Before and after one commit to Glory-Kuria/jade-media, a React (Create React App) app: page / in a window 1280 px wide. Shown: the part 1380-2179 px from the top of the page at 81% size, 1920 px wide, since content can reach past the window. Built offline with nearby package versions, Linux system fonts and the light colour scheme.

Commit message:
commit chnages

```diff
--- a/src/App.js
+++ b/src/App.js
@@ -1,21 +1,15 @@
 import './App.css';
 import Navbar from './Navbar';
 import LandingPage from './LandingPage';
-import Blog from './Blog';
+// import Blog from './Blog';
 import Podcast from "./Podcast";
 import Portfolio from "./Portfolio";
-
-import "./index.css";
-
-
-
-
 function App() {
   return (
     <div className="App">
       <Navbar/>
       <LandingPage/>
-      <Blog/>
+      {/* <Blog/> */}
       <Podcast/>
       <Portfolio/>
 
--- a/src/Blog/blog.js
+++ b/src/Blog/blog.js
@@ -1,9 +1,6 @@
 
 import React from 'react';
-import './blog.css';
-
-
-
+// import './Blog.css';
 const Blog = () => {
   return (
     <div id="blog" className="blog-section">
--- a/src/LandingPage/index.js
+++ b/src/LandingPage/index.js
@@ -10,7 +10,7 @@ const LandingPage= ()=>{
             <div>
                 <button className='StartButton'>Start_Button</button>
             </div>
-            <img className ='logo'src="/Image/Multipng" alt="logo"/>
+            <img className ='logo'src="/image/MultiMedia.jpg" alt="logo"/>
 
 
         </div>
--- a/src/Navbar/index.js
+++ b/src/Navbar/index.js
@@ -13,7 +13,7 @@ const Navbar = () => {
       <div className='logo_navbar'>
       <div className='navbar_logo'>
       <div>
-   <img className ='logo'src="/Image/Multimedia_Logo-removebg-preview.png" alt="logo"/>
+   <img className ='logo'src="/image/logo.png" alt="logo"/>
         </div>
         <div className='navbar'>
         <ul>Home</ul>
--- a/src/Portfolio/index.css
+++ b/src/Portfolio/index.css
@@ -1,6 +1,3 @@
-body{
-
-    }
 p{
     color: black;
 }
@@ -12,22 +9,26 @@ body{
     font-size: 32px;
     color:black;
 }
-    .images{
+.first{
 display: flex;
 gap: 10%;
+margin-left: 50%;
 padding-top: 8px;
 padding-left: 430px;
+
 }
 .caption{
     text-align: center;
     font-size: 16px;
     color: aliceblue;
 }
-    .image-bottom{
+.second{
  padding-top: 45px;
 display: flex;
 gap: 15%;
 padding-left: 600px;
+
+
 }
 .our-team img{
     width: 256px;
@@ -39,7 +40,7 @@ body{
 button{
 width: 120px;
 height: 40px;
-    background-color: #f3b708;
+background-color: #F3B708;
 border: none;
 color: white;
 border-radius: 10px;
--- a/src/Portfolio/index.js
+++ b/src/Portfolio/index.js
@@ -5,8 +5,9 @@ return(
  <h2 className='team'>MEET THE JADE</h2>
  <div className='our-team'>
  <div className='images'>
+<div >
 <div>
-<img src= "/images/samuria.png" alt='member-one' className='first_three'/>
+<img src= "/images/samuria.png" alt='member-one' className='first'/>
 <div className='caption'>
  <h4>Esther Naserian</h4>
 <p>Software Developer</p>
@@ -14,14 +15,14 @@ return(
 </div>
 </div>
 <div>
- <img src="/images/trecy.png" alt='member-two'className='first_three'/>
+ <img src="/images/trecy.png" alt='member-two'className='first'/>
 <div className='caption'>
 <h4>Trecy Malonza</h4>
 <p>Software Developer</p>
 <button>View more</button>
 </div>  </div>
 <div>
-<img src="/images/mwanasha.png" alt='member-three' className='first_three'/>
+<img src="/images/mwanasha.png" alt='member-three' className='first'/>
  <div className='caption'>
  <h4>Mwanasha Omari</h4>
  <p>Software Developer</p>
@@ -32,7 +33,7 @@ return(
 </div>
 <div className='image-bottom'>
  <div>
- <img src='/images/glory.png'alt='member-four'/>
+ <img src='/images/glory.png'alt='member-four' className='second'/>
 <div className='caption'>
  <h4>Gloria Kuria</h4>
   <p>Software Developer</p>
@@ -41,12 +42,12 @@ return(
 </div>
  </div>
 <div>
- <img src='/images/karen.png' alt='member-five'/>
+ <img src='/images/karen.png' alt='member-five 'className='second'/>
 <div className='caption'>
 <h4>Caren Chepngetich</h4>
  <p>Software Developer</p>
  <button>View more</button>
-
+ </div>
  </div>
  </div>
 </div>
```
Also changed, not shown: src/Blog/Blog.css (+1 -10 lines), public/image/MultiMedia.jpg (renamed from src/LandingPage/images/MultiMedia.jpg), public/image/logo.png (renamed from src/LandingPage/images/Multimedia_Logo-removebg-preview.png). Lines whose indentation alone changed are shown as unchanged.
--*--
### [TASK BRIEF]
In the data above, find each line where the string "color" appears, then copy it.

### [ANSWER SECTION]
     color: black;
     color:black;
     color: aliceblue;
-    background-color: #f3b708;
+background-color: #F3B708;
 color: white;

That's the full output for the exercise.